Front-end code edit data >>
• • • • •

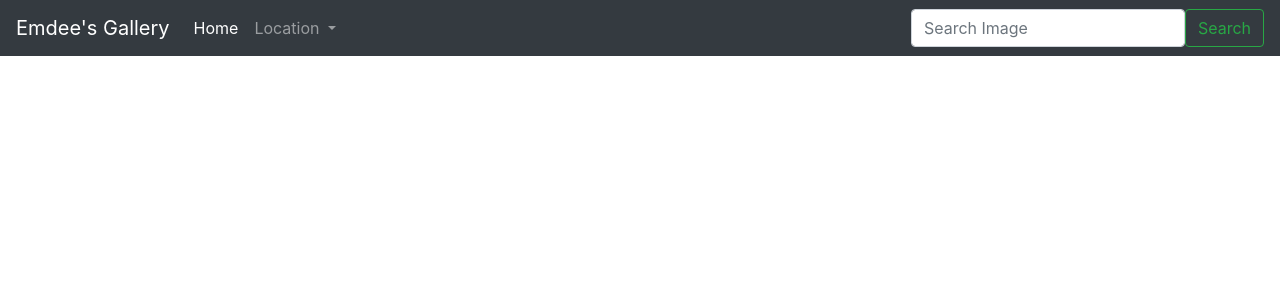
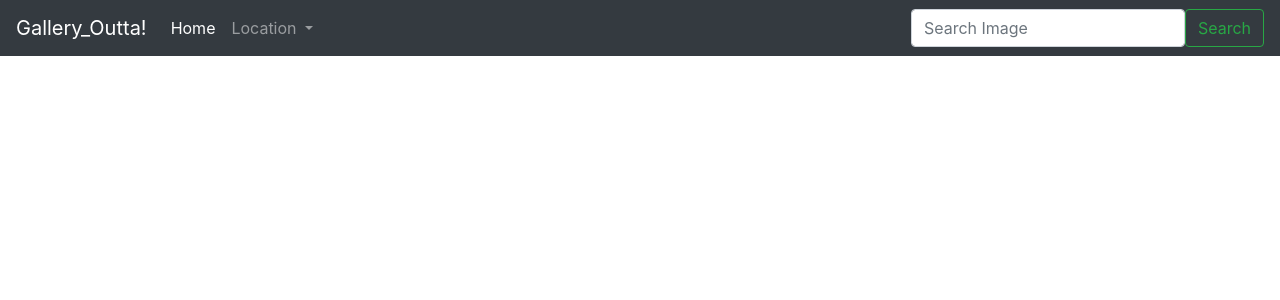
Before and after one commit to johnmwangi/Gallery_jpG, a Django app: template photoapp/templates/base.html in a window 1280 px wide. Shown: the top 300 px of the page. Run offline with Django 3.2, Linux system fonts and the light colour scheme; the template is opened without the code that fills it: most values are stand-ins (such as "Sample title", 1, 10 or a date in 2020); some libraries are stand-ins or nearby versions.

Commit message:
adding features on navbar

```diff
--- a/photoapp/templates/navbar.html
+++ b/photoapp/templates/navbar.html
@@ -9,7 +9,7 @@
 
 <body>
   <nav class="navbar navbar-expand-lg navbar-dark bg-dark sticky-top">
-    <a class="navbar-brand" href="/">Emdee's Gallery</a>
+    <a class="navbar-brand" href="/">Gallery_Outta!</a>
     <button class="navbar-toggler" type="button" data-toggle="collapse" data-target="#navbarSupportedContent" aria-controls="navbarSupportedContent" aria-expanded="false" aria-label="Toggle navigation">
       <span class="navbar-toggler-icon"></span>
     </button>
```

• • • • •

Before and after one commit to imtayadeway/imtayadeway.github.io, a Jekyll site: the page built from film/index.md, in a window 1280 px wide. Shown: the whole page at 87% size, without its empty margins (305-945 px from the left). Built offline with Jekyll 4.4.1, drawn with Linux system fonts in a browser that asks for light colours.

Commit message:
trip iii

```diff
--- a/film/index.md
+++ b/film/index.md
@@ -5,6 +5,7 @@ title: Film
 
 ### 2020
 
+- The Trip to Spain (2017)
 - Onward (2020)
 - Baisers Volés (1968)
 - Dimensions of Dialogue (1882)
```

• • • • •

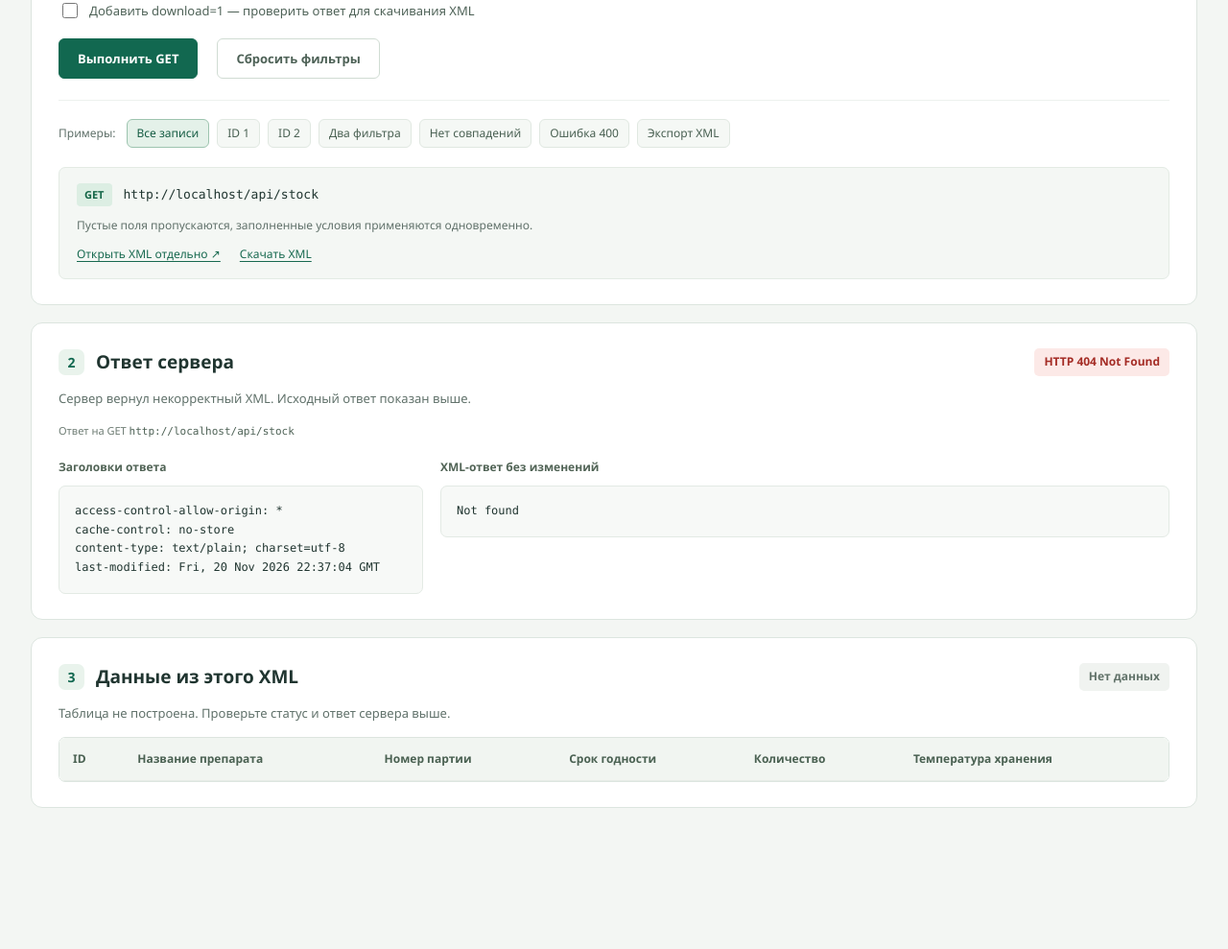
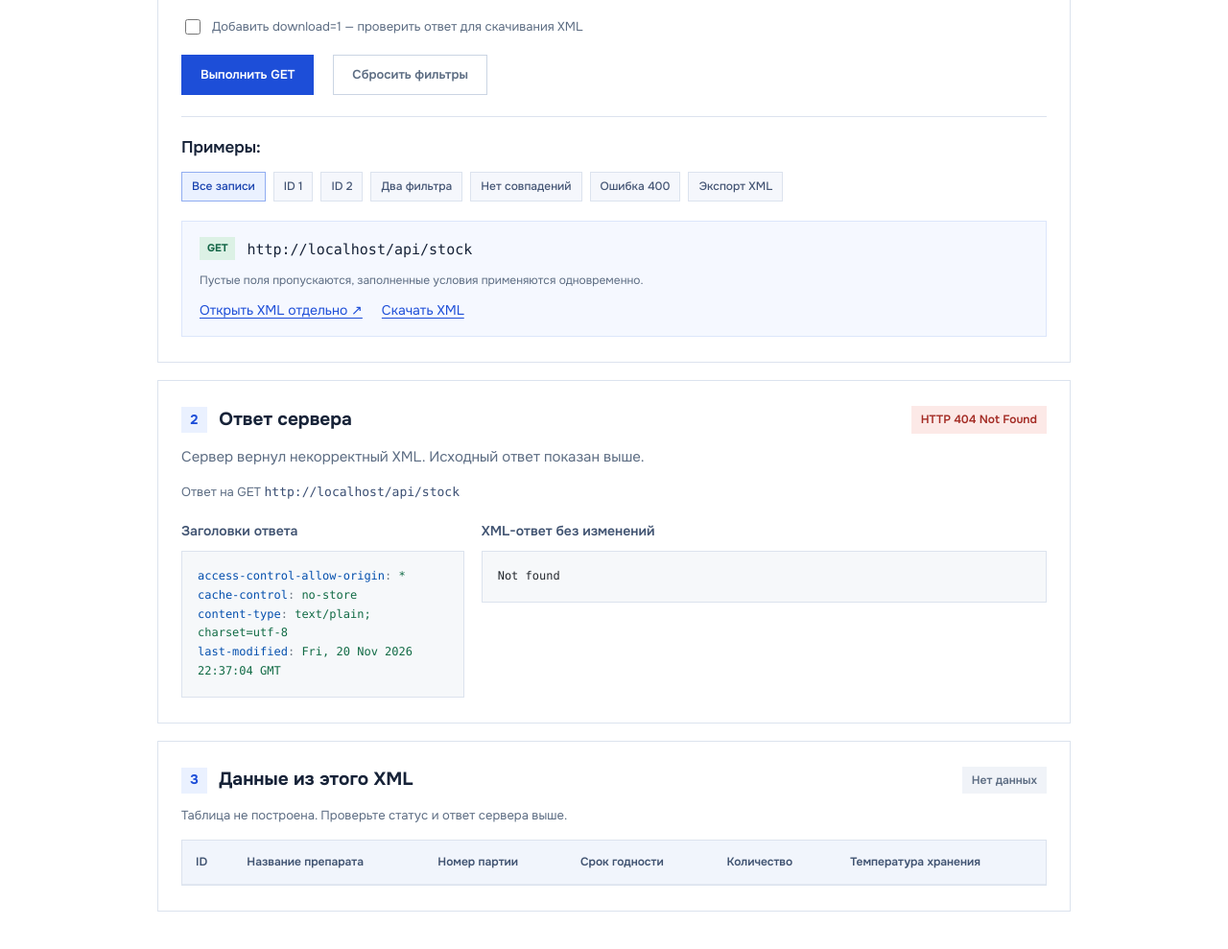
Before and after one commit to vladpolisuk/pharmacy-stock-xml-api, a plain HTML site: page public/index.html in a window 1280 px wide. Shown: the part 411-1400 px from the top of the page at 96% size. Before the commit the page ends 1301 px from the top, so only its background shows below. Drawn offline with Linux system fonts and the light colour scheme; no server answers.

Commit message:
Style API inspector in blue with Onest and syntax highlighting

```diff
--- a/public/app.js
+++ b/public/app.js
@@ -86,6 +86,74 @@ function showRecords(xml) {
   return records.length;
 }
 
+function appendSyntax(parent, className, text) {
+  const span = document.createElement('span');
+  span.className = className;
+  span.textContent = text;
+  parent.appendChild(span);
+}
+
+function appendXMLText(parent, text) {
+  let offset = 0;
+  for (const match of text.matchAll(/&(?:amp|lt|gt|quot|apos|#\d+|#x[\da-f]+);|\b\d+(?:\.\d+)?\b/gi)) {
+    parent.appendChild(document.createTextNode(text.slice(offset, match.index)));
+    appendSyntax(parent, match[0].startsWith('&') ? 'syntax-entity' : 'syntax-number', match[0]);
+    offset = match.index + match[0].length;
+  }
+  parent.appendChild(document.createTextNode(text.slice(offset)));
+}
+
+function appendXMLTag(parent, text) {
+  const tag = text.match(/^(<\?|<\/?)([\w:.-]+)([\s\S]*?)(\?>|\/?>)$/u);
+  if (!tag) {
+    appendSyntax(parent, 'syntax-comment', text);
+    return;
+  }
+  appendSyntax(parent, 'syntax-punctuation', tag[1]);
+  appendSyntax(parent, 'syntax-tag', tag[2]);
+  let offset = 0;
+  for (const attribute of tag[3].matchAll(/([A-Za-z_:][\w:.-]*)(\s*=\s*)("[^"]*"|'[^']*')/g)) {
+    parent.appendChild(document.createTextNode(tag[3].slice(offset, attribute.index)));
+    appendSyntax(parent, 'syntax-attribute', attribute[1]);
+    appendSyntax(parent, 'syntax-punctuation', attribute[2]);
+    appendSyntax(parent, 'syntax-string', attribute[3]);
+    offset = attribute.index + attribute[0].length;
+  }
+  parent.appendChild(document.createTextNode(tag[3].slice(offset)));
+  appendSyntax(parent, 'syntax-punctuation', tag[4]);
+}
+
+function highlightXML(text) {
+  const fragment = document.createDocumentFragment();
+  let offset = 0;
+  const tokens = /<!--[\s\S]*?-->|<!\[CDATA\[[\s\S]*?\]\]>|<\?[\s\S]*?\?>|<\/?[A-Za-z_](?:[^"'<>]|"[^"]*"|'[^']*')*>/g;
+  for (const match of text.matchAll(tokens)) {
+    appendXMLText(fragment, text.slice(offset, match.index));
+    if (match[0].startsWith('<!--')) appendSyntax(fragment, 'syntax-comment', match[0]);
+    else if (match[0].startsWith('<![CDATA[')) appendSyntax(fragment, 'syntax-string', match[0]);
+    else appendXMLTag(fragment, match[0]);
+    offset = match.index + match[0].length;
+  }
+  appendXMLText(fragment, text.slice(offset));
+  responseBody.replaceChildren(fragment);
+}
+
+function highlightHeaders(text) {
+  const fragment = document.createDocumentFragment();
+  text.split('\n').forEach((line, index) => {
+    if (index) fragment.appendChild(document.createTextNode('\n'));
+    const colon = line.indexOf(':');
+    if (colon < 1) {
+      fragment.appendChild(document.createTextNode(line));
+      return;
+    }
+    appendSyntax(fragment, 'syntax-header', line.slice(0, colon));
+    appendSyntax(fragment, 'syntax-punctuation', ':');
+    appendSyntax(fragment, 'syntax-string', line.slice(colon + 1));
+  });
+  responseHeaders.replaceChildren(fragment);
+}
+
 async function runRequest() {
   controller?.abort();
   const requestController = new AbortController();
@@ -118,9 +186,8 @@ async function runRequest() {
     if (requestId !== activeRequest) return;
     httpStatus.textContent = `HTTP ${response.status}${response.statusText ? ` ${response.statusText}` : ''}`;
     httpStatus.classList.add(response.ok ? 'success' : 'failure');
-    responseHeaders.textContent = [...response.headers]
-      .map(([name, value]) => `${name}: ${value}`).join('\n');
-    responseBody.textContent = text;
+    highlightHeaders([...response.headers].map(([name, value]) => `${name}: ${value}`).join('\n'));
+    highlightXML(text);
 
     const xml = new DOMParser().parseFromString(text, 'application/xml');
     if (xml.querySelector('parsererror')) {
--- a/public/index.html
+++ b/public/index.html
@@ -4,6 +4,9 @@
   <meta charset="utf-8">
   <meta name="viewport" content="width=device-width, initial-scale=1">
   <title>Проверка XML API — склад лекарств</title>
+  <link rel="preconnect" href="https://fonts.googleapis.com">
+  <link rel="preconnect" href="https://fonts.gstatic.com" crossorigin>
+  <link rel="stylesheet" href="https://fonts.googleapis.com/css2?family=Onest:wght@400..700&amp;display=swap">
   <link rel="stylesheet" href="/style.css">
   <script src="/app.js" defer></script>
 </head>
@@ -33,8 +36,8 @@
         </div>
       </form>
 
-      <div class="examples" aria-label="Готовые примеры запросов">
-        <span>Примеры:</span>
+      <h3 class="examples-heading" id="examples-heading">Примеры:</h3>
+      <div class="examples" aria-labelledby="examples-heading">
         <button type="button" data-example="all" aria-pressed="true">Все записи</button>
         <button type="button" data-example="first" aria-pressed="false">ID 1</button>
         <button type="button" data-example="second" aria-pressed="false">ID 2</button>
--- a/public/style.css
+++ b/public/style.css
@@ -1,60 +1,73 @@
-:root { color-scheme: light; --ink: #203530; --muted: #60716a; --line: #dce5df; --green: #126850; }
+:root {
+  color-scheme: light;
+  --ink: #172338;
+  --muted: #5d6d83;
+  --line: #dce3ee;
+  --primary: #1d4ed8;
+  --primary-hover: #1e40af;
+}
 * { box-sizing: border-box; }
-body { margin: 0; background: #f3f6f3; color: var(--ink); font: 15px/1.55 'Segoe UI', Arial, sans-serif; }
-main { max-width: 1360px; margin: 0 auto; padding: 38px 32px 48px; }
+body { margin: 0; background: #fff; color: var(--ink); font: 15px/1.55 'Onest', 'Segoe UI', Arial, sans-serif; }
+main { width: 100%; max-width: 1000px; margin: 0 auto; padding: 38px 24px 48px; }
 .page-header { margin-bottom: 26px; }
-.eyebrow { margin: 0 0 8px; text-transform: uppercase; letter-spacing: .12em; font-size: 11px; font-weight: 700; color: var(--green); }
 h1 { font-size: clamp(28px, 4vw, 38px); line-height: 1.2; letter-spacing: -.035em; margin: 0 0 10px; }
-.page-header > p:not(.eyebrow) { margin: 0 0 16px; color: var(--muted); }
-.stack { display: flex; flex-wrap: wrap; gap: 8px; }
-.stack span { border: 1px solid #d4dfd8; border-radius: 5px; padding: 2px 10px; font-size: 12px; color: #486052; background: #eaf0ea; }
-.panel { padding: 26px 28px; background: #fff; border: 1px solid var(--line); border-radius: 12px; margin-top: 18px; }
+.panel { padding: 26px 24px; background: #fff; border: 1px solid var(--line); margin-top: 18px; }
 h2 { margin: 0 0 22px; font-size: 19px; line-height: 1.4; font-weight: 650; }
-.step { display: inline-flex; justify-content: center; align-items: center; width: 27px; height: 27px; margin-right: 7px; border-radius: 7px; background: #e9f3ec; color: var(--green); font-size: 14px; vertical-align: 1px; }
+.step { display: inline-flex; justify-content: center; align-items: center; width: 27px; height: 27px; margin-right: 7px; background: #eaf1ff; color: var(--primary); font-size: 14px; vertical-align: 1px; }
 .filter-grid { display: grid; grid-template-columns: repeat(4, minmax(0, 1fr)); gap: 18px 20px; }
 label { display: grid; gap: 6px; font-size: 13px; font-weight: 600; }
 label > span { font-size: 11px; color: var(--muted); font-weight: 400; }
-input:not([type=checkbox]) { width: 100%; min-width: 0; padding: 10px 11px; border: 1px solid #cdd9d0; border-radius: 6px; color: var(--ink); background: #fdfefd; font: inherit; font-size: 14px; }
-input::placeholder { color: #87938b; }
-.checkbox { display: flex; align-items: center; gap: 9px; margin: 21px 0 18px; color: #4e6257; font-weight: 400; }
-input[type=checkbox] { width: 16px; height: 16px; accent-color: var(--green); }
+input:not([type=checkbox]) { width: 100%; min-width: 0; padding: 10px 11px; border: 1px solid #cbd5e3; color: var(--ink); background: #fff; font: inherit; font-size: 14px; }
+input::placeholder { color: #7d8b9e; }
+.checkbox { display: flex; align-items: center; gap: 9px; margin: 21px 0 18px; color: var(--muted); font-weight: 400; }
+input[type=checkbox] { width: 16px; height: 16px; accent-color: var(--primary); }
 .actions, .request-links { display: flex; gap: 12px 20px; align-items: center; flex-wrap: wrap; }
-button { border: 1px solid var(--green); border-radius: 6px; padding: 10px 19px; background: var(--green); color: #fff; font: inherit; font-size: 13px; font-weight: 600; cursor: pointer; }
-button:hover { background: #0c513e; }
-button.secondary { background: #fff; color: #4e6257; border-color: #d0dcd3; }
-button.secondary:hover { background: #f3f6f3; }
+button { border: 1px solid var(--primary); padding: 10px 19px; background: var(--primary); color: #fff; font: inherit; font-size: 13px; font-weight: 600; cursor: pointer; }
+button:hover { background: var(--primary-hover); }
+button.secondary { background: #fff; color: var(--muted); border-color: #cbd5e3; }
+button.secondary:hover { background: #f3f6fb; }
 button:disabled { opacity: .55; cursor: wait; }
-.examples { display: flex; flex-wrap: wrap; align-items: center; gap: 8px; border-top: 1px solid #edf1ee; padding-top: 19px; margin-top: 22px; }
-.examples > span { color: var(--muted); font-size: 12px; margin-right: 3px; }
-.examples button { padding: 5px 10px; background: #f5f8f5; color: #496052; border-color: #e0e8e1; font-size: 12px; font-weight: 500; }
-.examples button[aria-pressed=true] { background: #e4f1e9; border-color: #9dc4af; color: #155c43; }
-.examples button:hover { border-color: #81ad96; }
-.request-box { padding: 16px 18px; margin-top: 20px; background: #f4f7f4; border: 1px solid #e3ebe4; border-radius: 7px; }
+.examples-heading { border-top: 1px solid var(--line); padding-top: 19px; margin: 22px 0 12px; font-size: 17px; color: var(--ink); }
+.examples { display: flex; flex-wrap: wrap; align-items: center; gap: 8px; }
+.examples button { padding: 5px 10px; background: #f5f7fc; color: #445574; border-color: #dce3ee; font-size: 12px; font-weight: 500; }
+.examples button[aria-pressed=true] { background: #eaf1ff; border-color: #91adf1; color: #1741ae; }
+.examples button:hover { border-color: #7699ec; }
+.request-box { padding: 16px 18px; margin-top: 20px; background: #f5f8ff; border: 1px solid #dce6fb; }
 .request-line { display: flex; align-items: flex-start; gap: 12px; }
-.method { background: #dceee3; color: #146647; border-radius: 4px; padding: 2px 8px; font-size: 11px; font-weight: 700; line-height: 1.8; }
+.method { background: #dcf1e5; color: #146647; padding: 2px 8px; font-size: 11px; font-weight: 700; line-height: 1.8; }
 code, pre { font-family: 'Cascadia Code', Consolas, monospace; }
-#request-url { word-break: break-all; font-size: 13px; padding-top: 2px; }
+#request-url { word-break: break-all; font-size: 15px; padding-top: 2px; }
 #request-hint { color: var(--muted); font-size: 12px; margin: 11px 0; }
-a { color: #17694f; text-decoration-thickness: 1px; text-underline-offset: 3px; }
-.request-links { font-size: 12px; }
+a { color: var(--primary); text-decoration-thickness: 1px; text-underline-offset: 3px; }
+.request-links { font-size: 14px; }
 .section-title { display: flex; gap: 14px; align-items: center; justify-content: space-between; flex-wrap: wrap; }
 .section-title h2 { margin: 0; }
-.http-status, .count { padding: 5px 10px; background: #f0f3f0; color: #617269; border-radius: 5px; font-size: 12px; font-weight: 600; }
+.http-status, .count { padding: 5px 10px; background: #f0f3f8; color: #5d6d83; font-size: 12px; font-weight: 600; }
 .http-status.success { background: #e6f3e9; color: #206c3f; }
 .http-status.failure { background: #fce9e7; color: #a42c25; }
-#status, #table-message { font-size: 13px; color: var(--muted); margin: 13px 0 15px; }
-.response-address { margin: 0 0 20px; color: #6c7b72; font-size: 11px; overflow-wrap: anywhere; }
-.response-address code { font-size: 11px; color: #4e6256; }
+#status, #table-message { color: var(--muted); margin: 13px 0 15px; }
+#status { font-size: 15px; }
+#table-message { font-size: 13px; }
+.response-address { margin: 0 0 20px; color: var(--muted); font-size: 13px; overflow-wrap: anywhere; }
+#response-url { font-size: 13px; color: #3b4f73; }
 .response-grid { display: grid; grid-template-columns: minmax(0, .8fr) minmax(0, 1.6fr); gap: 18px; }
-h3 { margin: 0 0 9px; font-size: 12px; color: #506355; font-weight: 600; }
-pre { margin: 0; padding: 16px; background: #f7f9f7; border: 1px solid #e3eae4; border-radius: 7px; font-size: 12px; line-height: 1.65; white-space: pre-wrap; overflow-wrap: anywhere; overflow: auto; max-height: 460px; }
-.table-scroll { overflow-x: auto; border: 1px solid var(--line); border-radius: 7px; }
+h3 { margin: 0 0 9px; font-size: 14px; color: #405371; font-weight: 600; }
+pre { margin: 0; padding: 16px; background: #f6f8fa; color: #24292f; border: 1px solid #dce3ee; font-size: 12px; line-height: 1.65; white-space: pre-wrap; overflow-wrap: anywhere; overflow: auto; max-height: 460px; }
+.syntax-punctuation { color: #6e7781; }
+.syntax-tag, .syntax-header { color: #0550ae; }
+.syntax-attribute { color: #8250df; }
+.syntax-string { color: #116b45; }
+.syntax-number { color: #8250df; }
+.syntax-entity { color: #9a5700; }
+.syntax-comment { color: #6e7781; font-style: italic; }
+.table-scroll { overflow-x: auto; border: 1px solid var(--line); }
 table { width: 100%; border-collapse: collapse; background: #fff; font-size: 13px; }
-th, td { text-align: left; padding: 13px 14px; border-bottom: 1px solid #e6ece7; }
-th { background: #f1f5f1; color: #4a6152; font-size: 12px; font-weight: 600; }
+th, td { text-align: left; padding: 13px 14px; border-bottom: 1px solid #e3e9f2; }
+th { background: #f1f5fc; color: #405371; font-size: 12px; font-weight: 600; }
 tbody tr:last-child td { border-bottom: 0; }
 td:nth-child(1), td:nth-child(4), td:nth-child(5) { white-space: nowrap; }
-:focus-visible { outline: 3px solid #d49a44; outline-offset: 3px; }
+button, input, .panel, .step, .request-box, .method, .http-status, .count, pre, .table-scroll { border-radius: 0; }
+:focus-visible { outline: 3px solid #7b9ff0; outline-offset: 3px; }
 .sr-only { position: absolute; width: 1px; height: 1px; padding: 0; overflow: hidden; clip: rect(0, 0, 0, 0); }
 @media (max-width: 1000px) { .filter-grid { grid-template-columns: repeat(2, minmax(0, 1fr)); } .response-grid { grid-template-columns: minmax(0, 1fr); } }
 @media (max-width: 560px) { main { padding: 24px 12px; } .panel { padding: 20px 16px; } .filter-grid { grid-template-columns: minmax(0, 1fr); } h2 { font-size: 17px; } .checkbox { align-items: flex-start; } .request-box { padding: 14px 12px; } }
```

• • • • •

EXERCISE >>
Determine which lines above include the word "step", and report those lines in full.

RESPONSE FOR THIS EXERCISE >>
-.step { display: inline-flex; justify-content: center; align-items: center; width: 27px; height: 27px; margin-right: 7px; border-radius: 7px; background: #e9f3ec; color: var(--green); font-size: 14px; vertical-align: 1px; }
+.step { display: inline-flex; justify-content: center; align-items: center; width: 27px; height: 27px; margin-right: 7px; background: #eaf1ff; color: var(--primary); font-size: 14px; vertical-align: 1px; }
+button, input, .panel, .step, .request-box, .method, .http-status, .count, pre, .table-scroll { border-radius: 0; }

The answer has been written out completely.